By Tom Collins
Blog writing and book publishing have always scored at the top of our surveys for topics pet bloggers want to learn about. So here are some quick thoughts on those themes, inspired by two blog posts that hit my inbox this morning.
Confessions of a Reluctant Business Author came from friend and book client, Sybil Stershic, who wrote about some lessons she's learned after completing her second book. (Disclosure: Yvonne and I have published both of Sybil's books via our WME Books service.)
And a few minutes later, another "confessions" post came in from Dr. Coates' "Fully Vetted" blog on PedMD, with an alternate title of Procrastinating All the Way to Reno, in which she describes the concept of "structured procrastination."

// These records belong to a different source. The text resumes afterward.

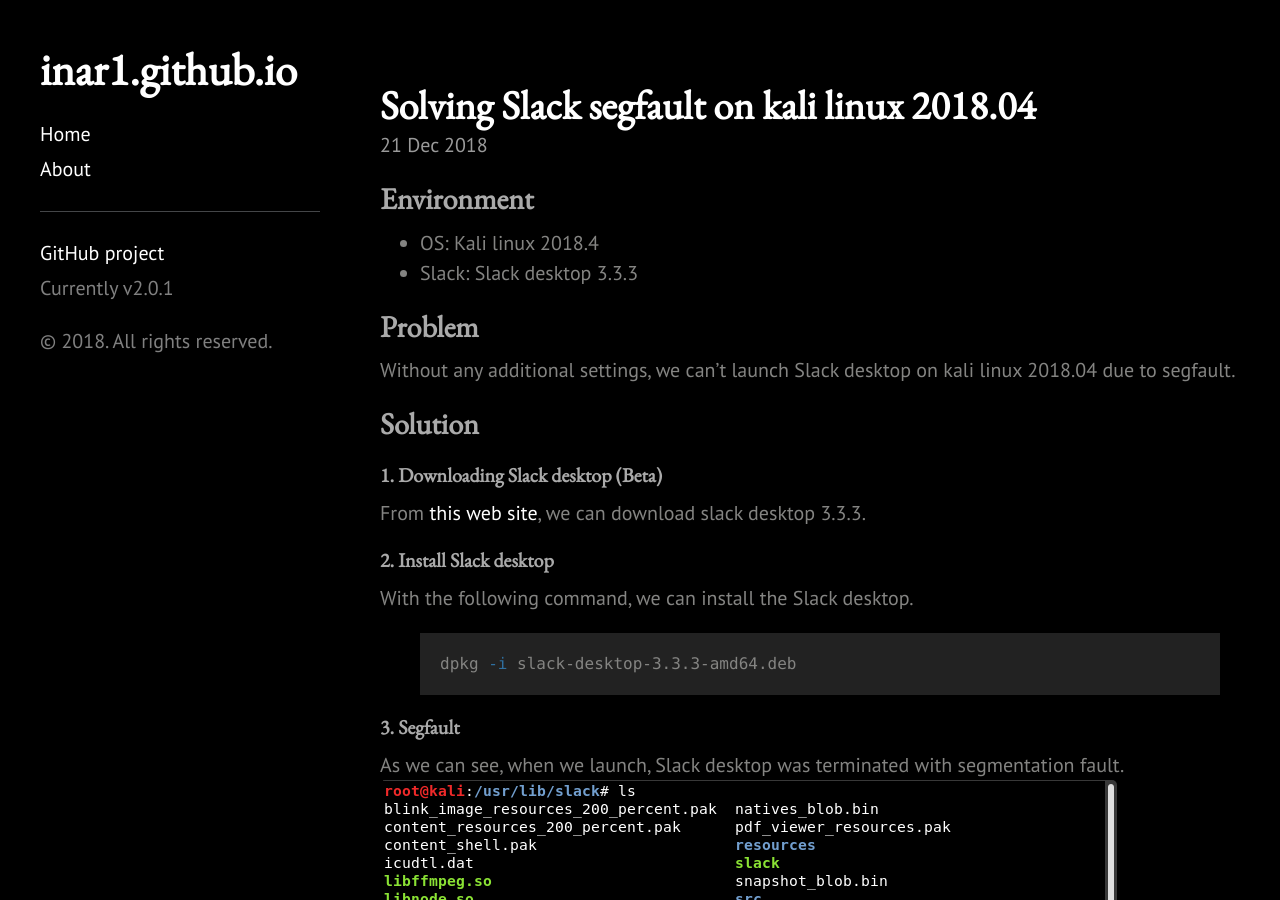
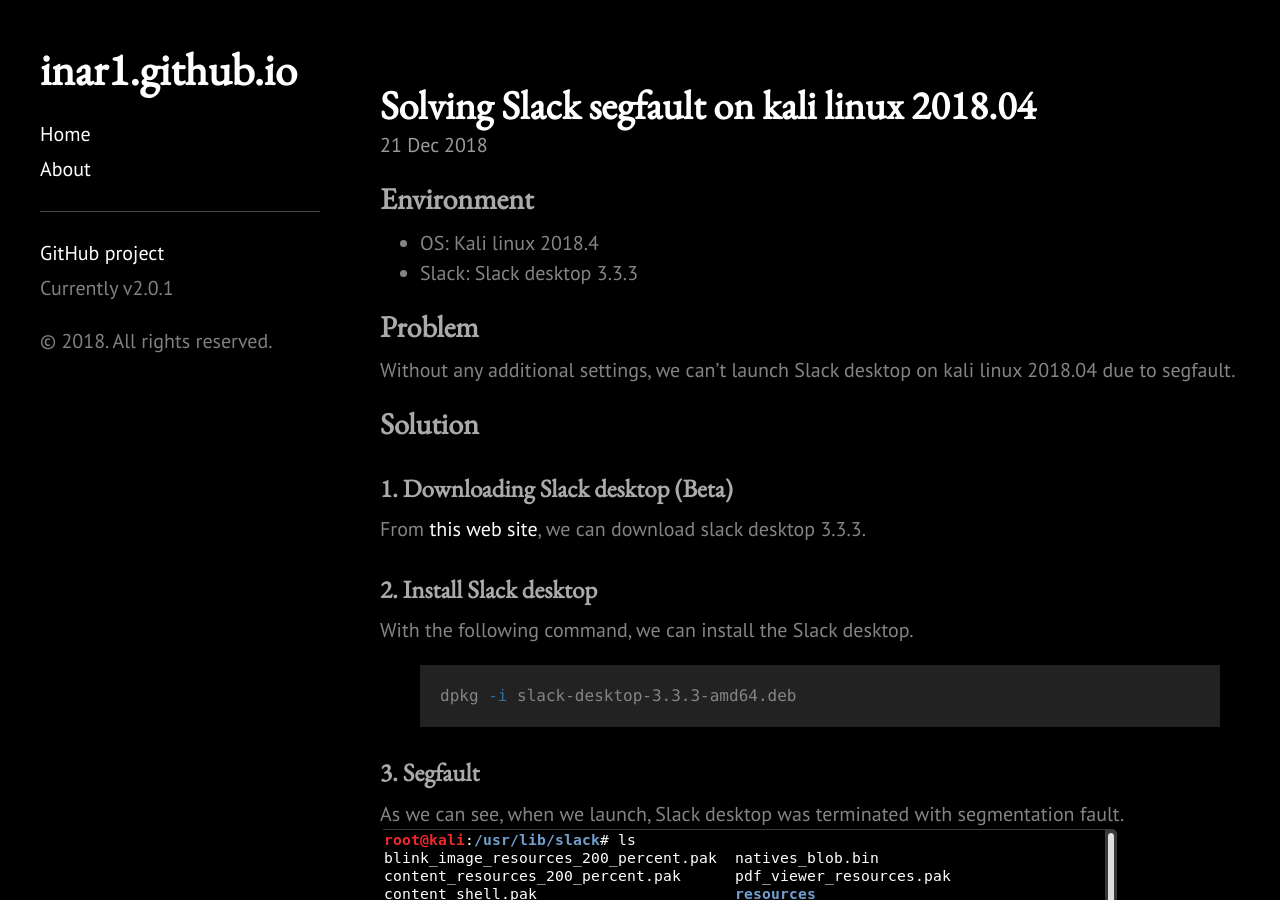
Before and after one commit to 1n4r1/1n4r1.github.io, a Jekyll site: the page built from _posts/2018-12-21-slack-kali-201804.md, in a window 1280 px wide and 900 px high. Built offline with Jekyll 4.4.1, drawn with Linux system fonts in a browser that asks for light colours.

Commit message:
update 2018-12-21

```diff
--- a/_posts/2018-12-21-slack-kali-201804.md
+++ b/_posts/2018-12-21-slack-kali-201804.md
@@ -11,24 +11,24 @@ title: Solving Slack segfault on kali linux 2018.04
 Without any additional settings, we can't launch Slack desktop on kali linux 2018.04 due to segfault.
 
 ## Solution
-#### 1. Downloading Slack desktop (Beta)
+### 1. Downloading Slack desktop (Beta)
 From <a href="https://slack.com/downloads/linux">this web site</a>, we can download slack desktop 3.3.3.
-#### 2. Install Slack desktop
+### 2. Install Slack desktop
 With the following command, we can install the Slack desktop.
 {% highlight shell %}
 dpkg -i slack-desktop-3.3.3-amd64.deb
 {% endhighlight %}
-#### 3. Segfault
+### 3. Segfault
 As we can see, when we launch, Slack desktop was terminated with segmentation fault.
 ![placeholder](https://inar1.github.io/public/images/2018-12-22-11-38-21.png)
-#### 4. This is because Slack desktop is using older version of libnode.so
+### 4. This is because Slack desktop is using older version of libnode.so
 we can find other libnode.so with following commands.
 {% highlight shell %}
 updatedb
 locate libnode
 {% endhighlight %}
 ![placeholder](https://inar1.github.io/public/images/2018-12-22-11-56-01.png)
-#### 5. By having a symlink, we can use different libnode.so and we can lanuch the Slack desktop.
+### 5. By having a symlink, we can use different libnode.so and we can lanuch the Slack desktop.
 {% highlight shell %}
 mv /usr/lib/slack/libnode.so /usr/lib/slack/libnode.so.old
 ln -s /usr/share/skypeforlinux/libnode.so /usr/lib/slack/libnode.so
```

How do these confessions connect?
Both posts are worth your time to read in full. But Sybil's lesson #2 for why her second book took her only 25% of the time she spent on the first struck me:
"More consistent writing experience as a business blogger (since 2005) with some ideas and content that I could build upon, instead of starting totally from scratch."
Though that may sound like my own preaching, I didn't tell her to say that!
But what's that got to do with procrastination? Well, "structured procrastination" as Dr. Coates describes it, is all about how some of us (definitely including me!) will do just about anything to avoid taking on those really big projects we know we should be working on! And the truth is, we often accomplish a lot of really great "little" things along the way.
So instead of writing your book, just do a simple blog post on a regular basis. Use the category feature of blogging to organize posts into topic areas you know about. (Note: if it's too scary, don't think of the categories as chapters ... yet). Find other people's blogs on your topics and engage in their comment conversations. Maybe write a post now and then about how their ideas have inspired you ... like this one!
If you avoid writing your book in this "structured procrastination" way, you'll have most of it written in a year or so! And you'll acquire an audience for it, too.
In case that sounds too much like magic, or you're not ready to confess you're a member of the procrastinator's club, here's another post with some more tips for more purposefully using your blog to get that book written.
Oh, and one more observation about Sybil's lessons: If you like her idea about getting eoncouragement and feedback from fellow writers, check out the BlogPaws Community Writers Group.